● **RECORDS FOR THIS TASK**:
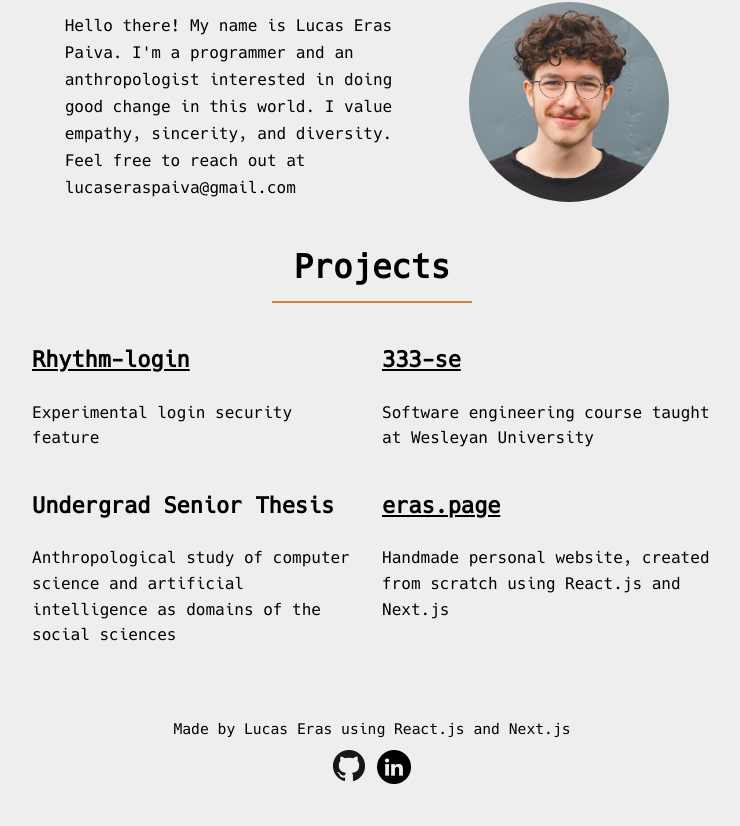
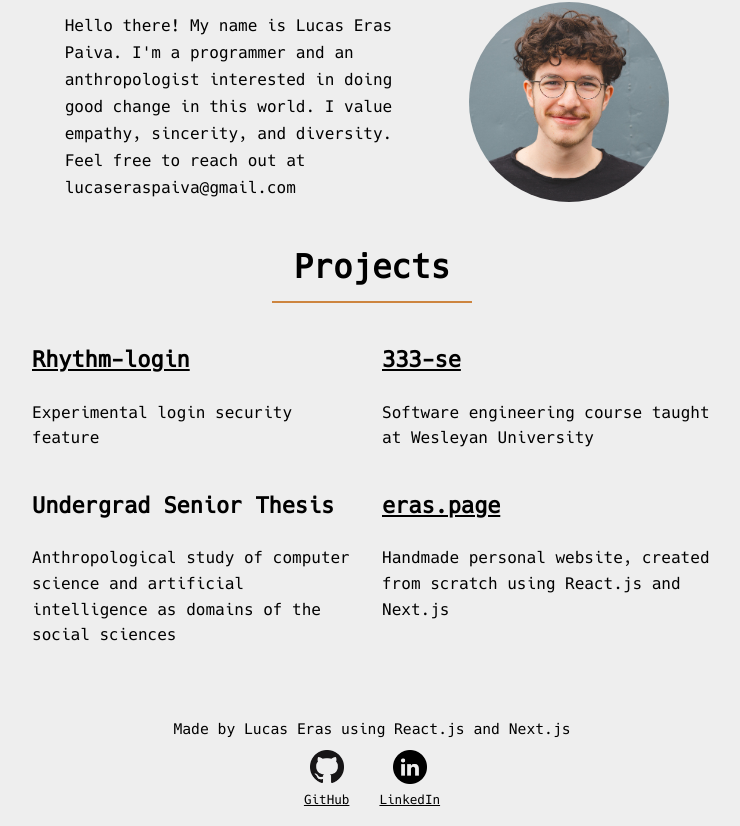
Before and after one commit to lucaseras/eras.page, a Next.js app: page / in a window 1280 px wide. Shown: the part 169-995 px from the top of the page, without its empty margins (268-1008 px from the left). Built offline with nearby package versions, Linux system fonts and the light colour scheme.

Commit message:
added names to footer links

```diff
--- a/components/footer.js
+++ b/components/footer.js
@@ -2,9 +2,14 @@ import Link from 'next/link'
 import Image from 'next/image'
 import styles from '../styles/footer.module.css'
 import useWindowDimensions from './useWindowDimensions'
-import { useTheme } from '../styles/theme'
+import {useTheme} from '../styles/theme'
+
+export default function bottom() {
+    const [isDark, , ] = useTheme()
+    const {width} = useWindowDimensions();
 
     const githubLogo = (
+        <div>
         <Link
             href='https://github.com/lucaseras'
         >
@@ -12,14 +17,17 @@ const githubLogo = (
                 <Image
                     src='/github.png'
                     alt={'Github account'}
-                width={32}
-                height={32}
+                    width={34}
+                        height={34}
                     />
+                <p style={{marginTop: '0px'}}>GitHub</p>
             </a>
         </Link>
+        </div>
     )
 
     const linkedinLogo = (
+        <div>
         <Link
             href='https://www.linkedin.com/in/lucaseraspaiva/'
         >
@@ -30,8 +38,10 @@ const linkedinLogo = (
                     width={34}
                     height={34}
                 />
+                <p style={{marginTop: '0px'}}>LinkedIn</p>
             </a>
         </Link>
+        </div>
     )
 
     const madeByText = (width) => {
@@ -41,10 +51,6 @@ const madeByText = (width) => {
             return "Made by Lucas Eras"
         }
     }
-
-export default function bottom() {
-    const [isDark, , ] = useTheme()
-    const {width} = useWindowDimensions();
 
     return (
         <div className={styles.main}>
--- a/styles/footer.module.css
+++ b/styles/footer.module.css
@@ -16,11 +16,28 @@
     justify-content: center;
     margin: 0.5rem auto;
     /*gap: 12px 0;*/
+    transition: filter 0.2s ease;
+    font-size: 0.7rem;
+
 }
 
 /*Because in safari gap doesn't work*/
 .logos > * + * {
-    margin-left: 12px;
+    margin-left: 30px;
+}
+
+.logos > * {
+    display: block;
+    text-align: center;
+}
+
+.logos > * > * {
+    margin-top: 0;
+}
+
+
+.logos > a:hover {
+    filter: invert(30%);
 }
 
 .inverted {
```
Also changed, not shown: public/github.png. Lines whose indentation alone changed are shown as unchanged.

● **EXERCISE OBJECTIVE**:
Would you return all of the data above word for word, omitting every picture?

● **YOUR SOLUTION**:
Before and after one commit to lucaseras/eras.page, a Next.js app: page / in a window 1280 px wide. Shown: the part 169-995 px from the top of the page, without its empty margins (268-1008 px from the left). Built offline with nearby package versions, Linux system fonts and the light colour scheme.

Commit message:
added names to footer links

```diff
--- a/components/footer.js
+++ b/components/footer.js
@@ -2,9 +2,14 @@ import Link from 'next/link'
 import Image from 'next/image'
 import styles from '../styles/footer.module.css'
 import useWindowDimensions from './useWindowDimensions'
-import { useTheme } from '../styles/theme'
+import {useTheme} from '../styles/theme'
+
+export default function bottom() {
+    const [isDark, , ] = useTheme()
+    const {width} = useWindowDimensions();
 
     const githubLogo = (
+        <div>
         <Link
             href='https://github.com/lucaseras'
         >
@@ -12,14 +17,17 @@ const githubLogo = (
                 <Image
                     src='/github.png'
                     alt={'Github account'}
-                width={32}
-                height={32}
+                    width={34}
+                        height={34}
                     />
+                <p style={{marginTop: '0px'}}>GitHub</p>
             </a>
         </Link>
+        </div>
     )
 
     const linkedinLogo = (
+        <div>
         <Link
             href='https://www.linkedin.com/in/lucaseraspaiva/'
         >
@@ -30,8 +38,10 @@ const linkedinLogo = (
                     width={34}
                     height={34}
                 />
+                <p style={{marginTop: '0px'}}>LinkedIn</p>
             </a>
         </Link>
+        </div>
     )
 
     const madeByText = (width) => {
@@ -41,10 +51,6 @@ const madeByText = (width) => {
             return "Made by Lucas Eras"
         }
     }
-
-export default function bottom() {
-    const [isDark, , ] = useTheme()
-    const {width} = useWindowDimensions();
 
     return (
         <div className={styles.main}>
--- a/styles/footer.module.css
+++ b/styles/footer.module.css
@@ -16,11 +16,28 @@
     justify-content: center;
     margin: 0.5rem auto;
     /*gap: 12px 0;*/
+    transition: filter 0.2s ease;
+    font-size: 0.7rem;
+
 }
 
 /*Because in safari gap doesn't work*/
 .logos > * + * {
-    margin-left: 12px;
+    margin-left: 30px;
+}
+
+.logos > * {
+    display: block;
+    text-align: center;
+}
+
+.logos > * > * {
+    margin-top: 0;
+}
+
+
+.logos > a:hover {
+    filter: invert(30%);
 }
 
 .inverted {
```
Also changed, not shown: public/github.png. Lines whose indentation alone changed are shown as unchanged.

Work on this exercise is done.